▶ [What to do]
Could you retype the entries below exactly, omitting every picture?

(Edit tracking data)

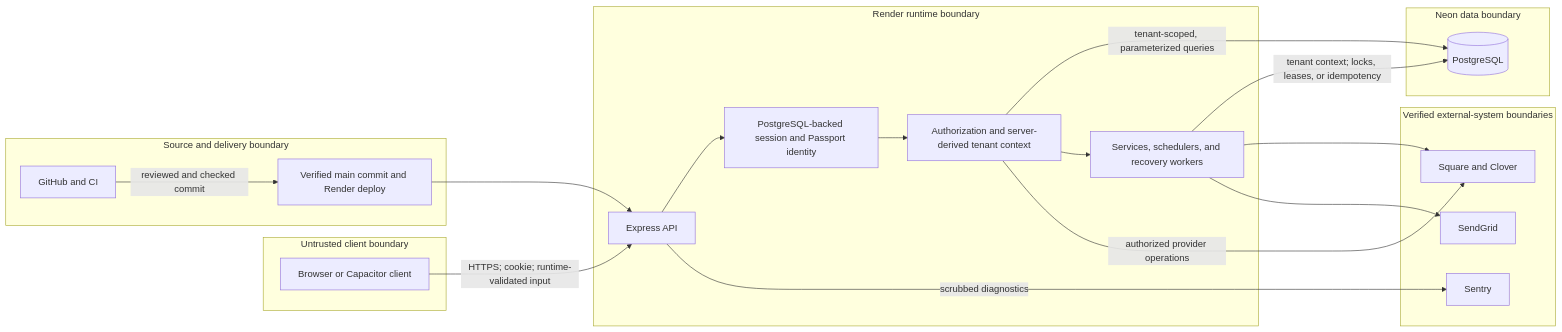
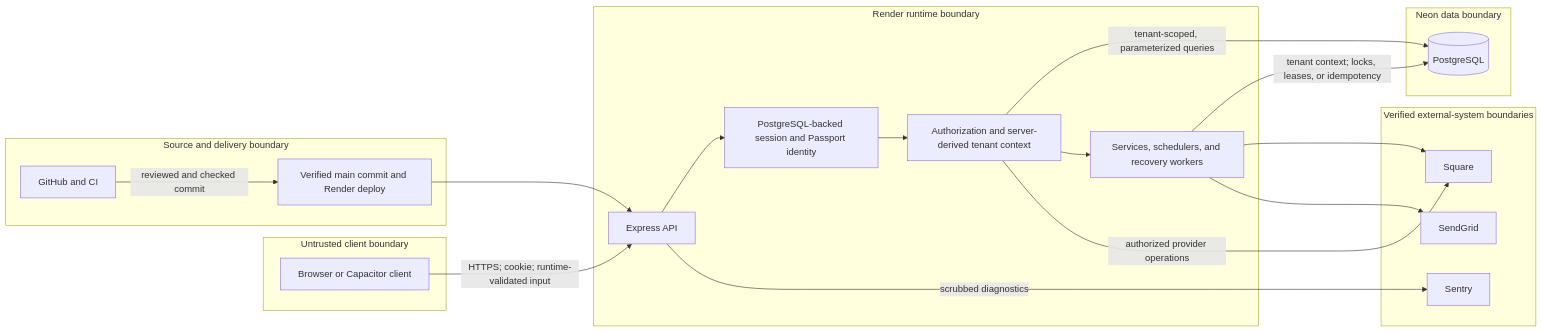
One commit to Tribowl-LLC/PGLeagueManagerApp changed the diagram in SECURITY.md. Above: the diagram before and after it, drawn with Mermaid. The commit also changed other lines of this file and 143 other files, not shown here.

````diff
--- a/SECURITY.md
+++ b/SECURITY.md
@@ -63,41 +63,41 @@
 ```mermaid
 flowchart LR
     subgraph U["Untrusted client boundary"]
         C["Browser or Capacitor client"]
     end
 
     subgraph R["Render runtime boundary"]
         E["Express API"]
         S["PostgreSQL-backed session and Passport identity"]
         A["Authorization and server-derived tenant context"]
         W["Services, schedulers, and recovery workers"]
     end
 
     subgraph D["Neon data boundary"]
         P[("PostgreSQL")]
     end
 
     subgraph X["Verified external-system boundaries"]
-        PAY["Square and Clover"]
+        PAY["Square"]
         MSG["SendGrid"]
         OBS["Sentry"]
     end
 
     subgraph I["Source and delivery boundary"]
         G["GitHub and CI"]
         DEP["Verified main commit and Render deploy"]
     end
 
     C -->|"HTTPS; cookie; runtime-validated input"| E
     E --> S
     S --> A
     A -->|"tenant-scoped, parameterized queries"| P
     A --> W
     A -->|"authorized provider operations"| PAY
     W -->|"tenant context; locks, leases, or idempotency"| P
     W --> PAY
     W --> MSG
     E -->|"scrubbed diagnostics"| OBS
     G -->|"reviewed and checked commit"| DEP
     DEP --> E
 ```
````
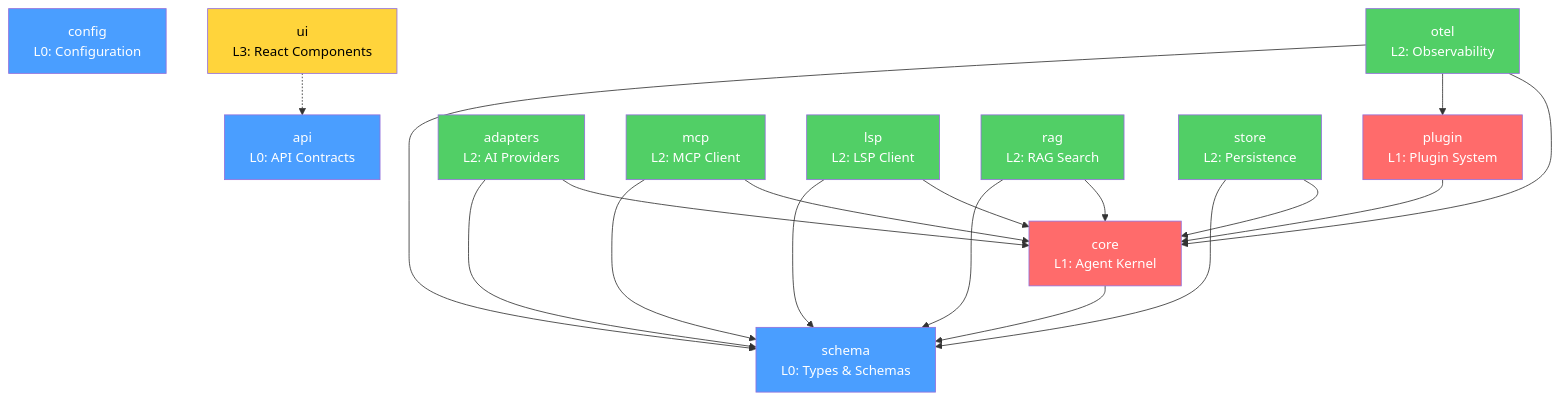
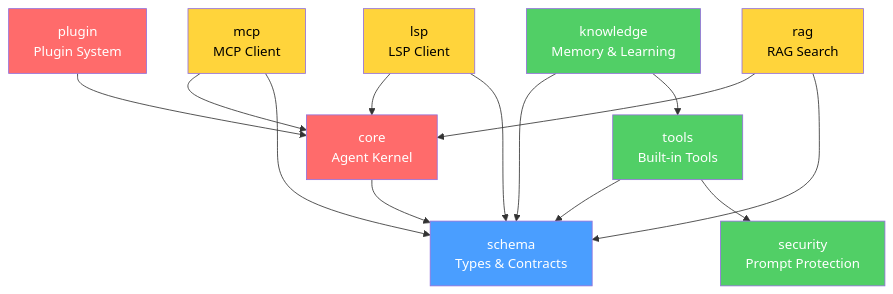
The first of 2 diagrams in docs/README.md (vinhnt-develop/vinhnt-sdk), drawn with Mermaid before and after one commit. The commit also changed other lines of this file and 47 other files, not shown here.

````diff
--- a/docs/README.md
+++ b/docs/README.md
@@ -47,45 +44,35 @@
 ```mermaid
 graph TD
-    schema["schema<br/>L0: Types & Schemas"]
-    config["config<br/>L0: Configuration"]
-    api["api<br/>L0: API Contracts"]
-    core["core<br/>L1: Agent Kernel"]
-    plugin["plugin<br/>L1: Plugin System"]
-    adapters["adapters<br/>L2: AI Providers"]
-    mcp["mcp<br/>L2: MCP Client"]
-    lsp["lsp<br/>L2: LSP Client"]
-    rag["rag<br/>L2: RAG Search"]
-    store["store<br/>L2: Persistence"]
-    otel["otel<br/>L2: Observability"]
-    ui["ui<br/>L3: React Components"]
+    schema["schema<br/>Types & Contracts"]
+    core["core<br/>Agent Kernel"]
+    tools["tools<br/>Built-in Tools"]
+    knowledge["knowledge<br/>Memory & Learning"]
+    security["security<br/>Prompt Protection"]
+    plugin["plugin<br/>Plugin System"]
+    mcp["mcp<br/>MCP Client"]
+    lsp["lsp<br/>LSP Client"]
+    rag["rag<br/>RAG Search"]
 
     core --> schema
+    tools --> schema
+    tools --> security
+    knowledge --> schema
+    knowledge --> tools
     plugin --> core
-    adapters --> core
-    adapters --> schema
     mcp --> core
     mcp --> schema
     lsp --> core
     lsp --> schema
     rag --> core
     rag --> schema
-    store --> core
-    store --> schema
-    otel --> core
-    otel --> plugin
-    otel --> schema
-    ui -.-> api
 
     style schema fill:#4a9eff,color:#fff
-    style config fill:#4a9eff,color:#fff
-    style api fill:#4a9eff,color:#fff
     style core fill:#ff6b6b,color:#fff
+    style tools fill:#51cf66,color:#fff
+    style knowledge fill:#51cf66,color:#fff
+    style security fill:#51cf66,color:#fff
     style plugin fill:#ff6b6b,color:#fff
-    style adapters fill:#51cf66,color:#fff
-    style mcp fill:#51cf66,color:#fff
-    style lsp fill:#51cf66,color:#fff
-    style rag fill:#51cf66,color:#fff
-    style store fill:#51cf66,color:#fff
-    style otel fill:#51cf66,color:#fff
-    style ui fill:#ffd43b,color:#000
+    style mcp fill:#ffd43b,color:#000
+    style lsp fill:#ffd43b,color:#000
+    style rag fill:#ffd43b,color:#000
 ```
````
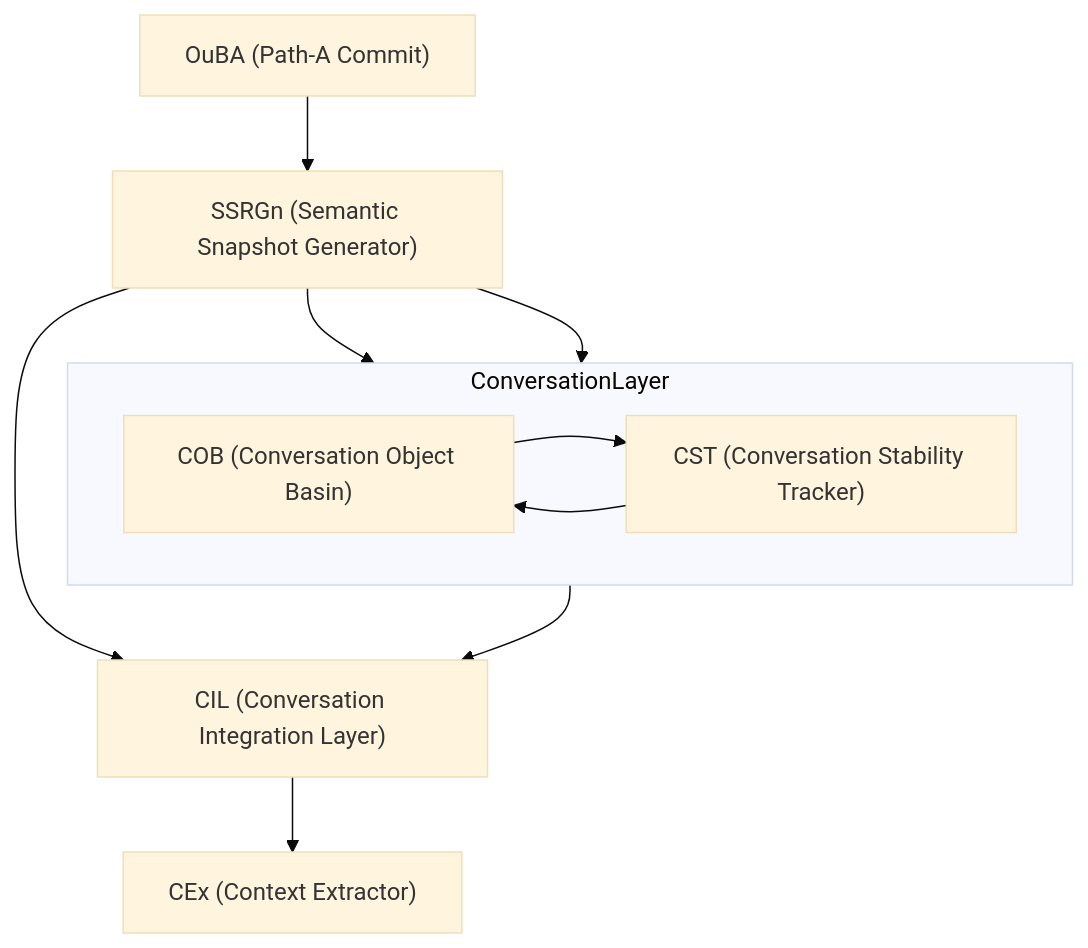
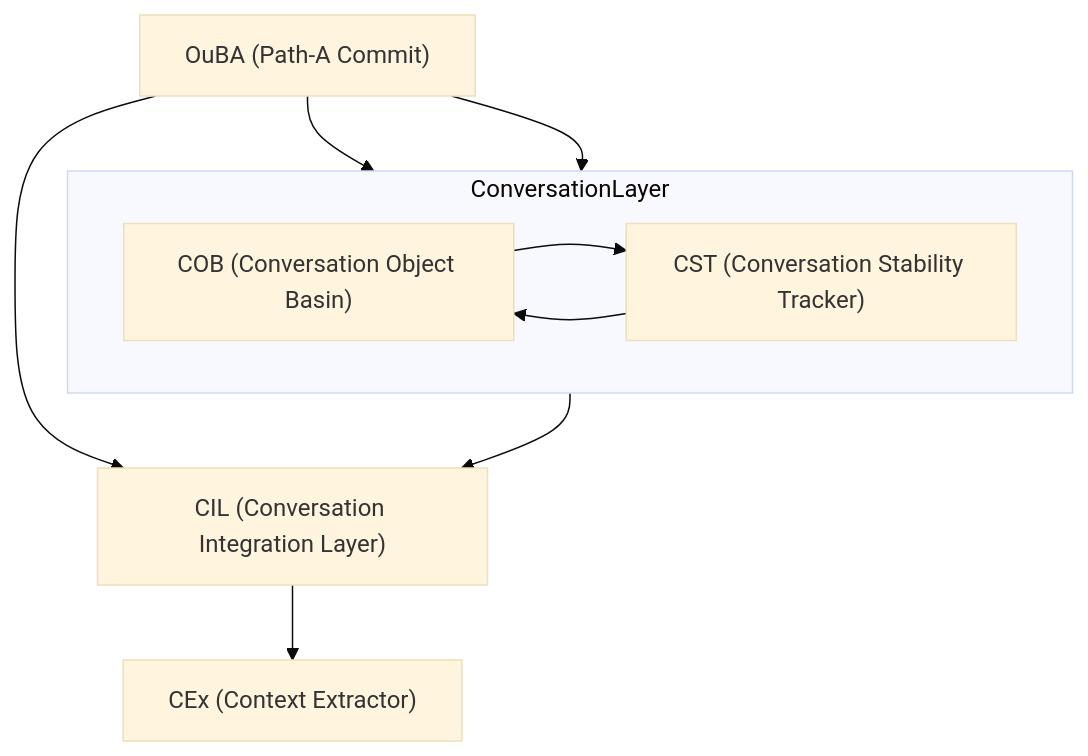
The diagram in thought_simulator/20_requirements/20.705_patha_pathb_flow.md (CuriousOne23/WhenMathPrays), drawn with Mermaid (base theme) before and after one commit. The commit also changed other lines of this file, not shown here.

````diff
--- a/thought_simulator/20_requirements/20.705_patha_pathb_flow.md
+++ b/thought_simulator/20_requirements/20.705_patha_pathb_flow.md
@@ -230,34 +229,32 @@
 ```mermaid
 flowchart TD
 
     %% Core A→B boundary
     OuBA["OuBA (Path‑A Commit)"]
-    SSRGn["SSRGn (Semantic Snapshot Generator)"]
 
     %% Conversation-layer objects (parallel row)
     subgraph ConversationLayer
         direction LR
         COB["COB (Conversation Object Basin)"]
         CST["CST (Conversation Stability Tracker)"]
     end
 
     %% Intake-side identity integration
     CIL["CIL (Conversation Integration Layer)"]
 
     %% Downstream semantic intake
     CEx["CEx (Context Extractor)"]
 
     %% Flows
-    OuBA --> SSRGn
 
-    SSRGn --> COB
-    SSRGn --> CST
-    SSRGn --> CIL
+    OuBA --> COB
+    OuBA --> CST
+    OuBA --> CIL
 
     COB --> CST
     CST --> COB
 
     COB --> CIL
 
     CIL --> CEx
 ```
````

▶ [Written answer]
One commit to Tribowl-LLC/PGLeagueManagerApp changed the diagram in SECURITY.md. Above: the diagram before and after it, drawn with Mermaid. The commit also changed other lines of this file and 143 other files, not shown here.

````diff
--- a/SECURITY.md
+++ b/SECURITY.md
@@ -63,41 +63,41 @@
 ```mermaid
 flowchart LR
     subgraph U["Untrusted client boundary"]
         C["Browser or Capacitor client"]
     end
 
     subgraph R["Render runtime boundary"]
         E["Express API"]
         S["PostgreSQL-backed session and Passport identity"]
         A["Authorization and server-derived tenant context"]
         W["Services, schedulers, and recovery workers"]
     end
 
     subgraph D["Neon data boundary"]
         P[("PostgreSQL")]
     end
 
     subgraph X["Verified external-system boundaries"]
-        PAY["Square and Clover"]
+        PAY["Square"]
         MSG["SendGrid"]
         OBS["Sentry"]
     end
 
     subgraph I["Source and delivery boundary"]
         G["GitHub and CI"]
         DEP["Verified main commit and Render deploy"]
     end
 
     C -->|"HTTPS; cookie; runtime-validated input"| E
     E --> S
     S --> A
     A -->|"tenant-scoped, parameterized queries"| P
     A --> W
     A -->|"authorized provider operations"| PAY
     W -->|"tenant context; locks, leases, or idempotency"| P
     W --> PAY
     W --> MSG
     E -->|"scrubbed diagnostics"| OBS
     G -->|"reviewed and checked commit"| DEP
     DEP --> E
 ```
````
The first of 2 diagrams in docs/README.md (vinhnt-develop/vinhnt-sdk), drawn with Mermaid before and after one commit. The commit also changed other lines of this file and 47 other files, not shown here.

````diff
--- a/docs/README.md
+++ b/docs/README.md
@@ -47,45 +44,35 @@
 ```mermaid
 graph TD
-    schema["schema<br/>L0: Types & Schemas"]
-    config["config<br/>L0: Configuration"]
-    api["api<br/>L0: API Contracts"]
-    core["core<br/>L1: Agent Kernel"]
-    plugin["plugin<br/>L1: Plugin System"]
-    adapters["adapters<br/>L2: AI Providers"]
-    mcp["mcp<br/>L2: MCP Client"]
-    lsp["lsp<br/>L2: LSP Client"]
-    rag["rag<br/>L2: RAG Search"]
-    store["store<br/>L2: Persistence"]
-    otel["otel<br/>L2: Observability"]
-    ui["ui<br/>L3: React Components"]
+    schema["schema<br/>Types & Contracts"]
+    core["core<br/>Agent Kernel"]
+    tools["tools<br/>Built-in Tools"]
+    knowledge["knowledge<br/>Memory & Learning"]
+    security["security<br/>Prompt Protection"]
+    plugin["plugin<br/>Plugin System"]
+    mcp["mcp<br/>MCP Client"]
+    lsp["lsp<br/>LSP Client"]
+    rag["rag<br/>RAG Search"]
 
     core --> schema
+    tools --> schema
+    tools --> security
+    knowledge --> schema
+    knowledge --> tools
     plugin --> core
-    adapters --> core
-    adapters --> schema
     mcp --> core
     mcp --> schema
     lsp --> core
     lsp --> schema
     rag --> core
     rag --> schema
-    store --> core
-    store --> schema
-    otel --> core
-    otel --> plugin
-    otel --> schema
-    ui -.-> api
 
     style schema fill:#4a9eff,color:#fff
-    style config fill:#4a9eff,color:#fff
-    style api fill:#4a9eff,color:#fff
     style core fill:#ff6b6b,color:#fff
+    style tools fill:#51cf66,color:#fff
+    style knowledge fill:#51cf66,color:#fff
+    style security fill:#51cf66,color:#fff
     style plugin fill:#ff6b6b,color:#fff
-    style adapters fill:#51cf66,color:#fff
-    style mcp fill:#51cf66,color:#fff
-    style lsp fill:#51cf66,color:#fff
-    style rag fill:#51cf66,color:#fff
-    style store fill:#51cf66,color:#fff
-    style otel fill:#51cf66,color:#fff
-    style ui fill:#ffd43b,color:#000
+    style mcp fill:#ffd43b,color:#000
+    style lsp fill:#ffd43b,color:#000
+    style rag fill:#ffd43b,color:#000
 ```
````
The diagram in thought_simulator/20_requirements/20.705_patha_pathb_flow.md (CuriousOne23/WhenMathPrays), drawn with Mermaid (base theme) before and after one commit. The commit also changed other lines of this file, not shown here.

````diff
--- a/thought_simulator/20_requirements/20.705_patha_pathb_flow.md
+++ b/thought_simulator/20_requirements/20.705_patha_pathb_flow.md
@@ -230,34 +229,32 @@
 ```mermaid
 flowchart TD
 
     %% Core A→B boundary
     OuBA["OuBA (Path‑A Commit)"]
-    SSRGn["SSRGn (Semantic Snapshot Generator)"]
 
     %% Conversation-layer objects (parallel row)
     subgraph ConversationLayer
         direction LR
         COB["COB (Conversation Object Basin)"]
         CST["CST (Conversation Stability Tracker)"]
     end
 
     %% Intake-side identity integration
     CIL["CIL (Conversation Integration Layer)"]
 
     %% Downstream semantic intake
     CEx["CEx (Context Extractor)"]
 
     %% Flows
-    OuBA --> SSRGn
 
-    SSRGn --> COB
-    SSRGn --> CST
-    SSRGn --> CIL
+    OuBA --> COB
+    OuBA --> CST
+    OuBA --> CIL
 
     COB --> CST
     CST --> COB
 
     COB --> CIL
 
     CIL --> CEx
 ```
````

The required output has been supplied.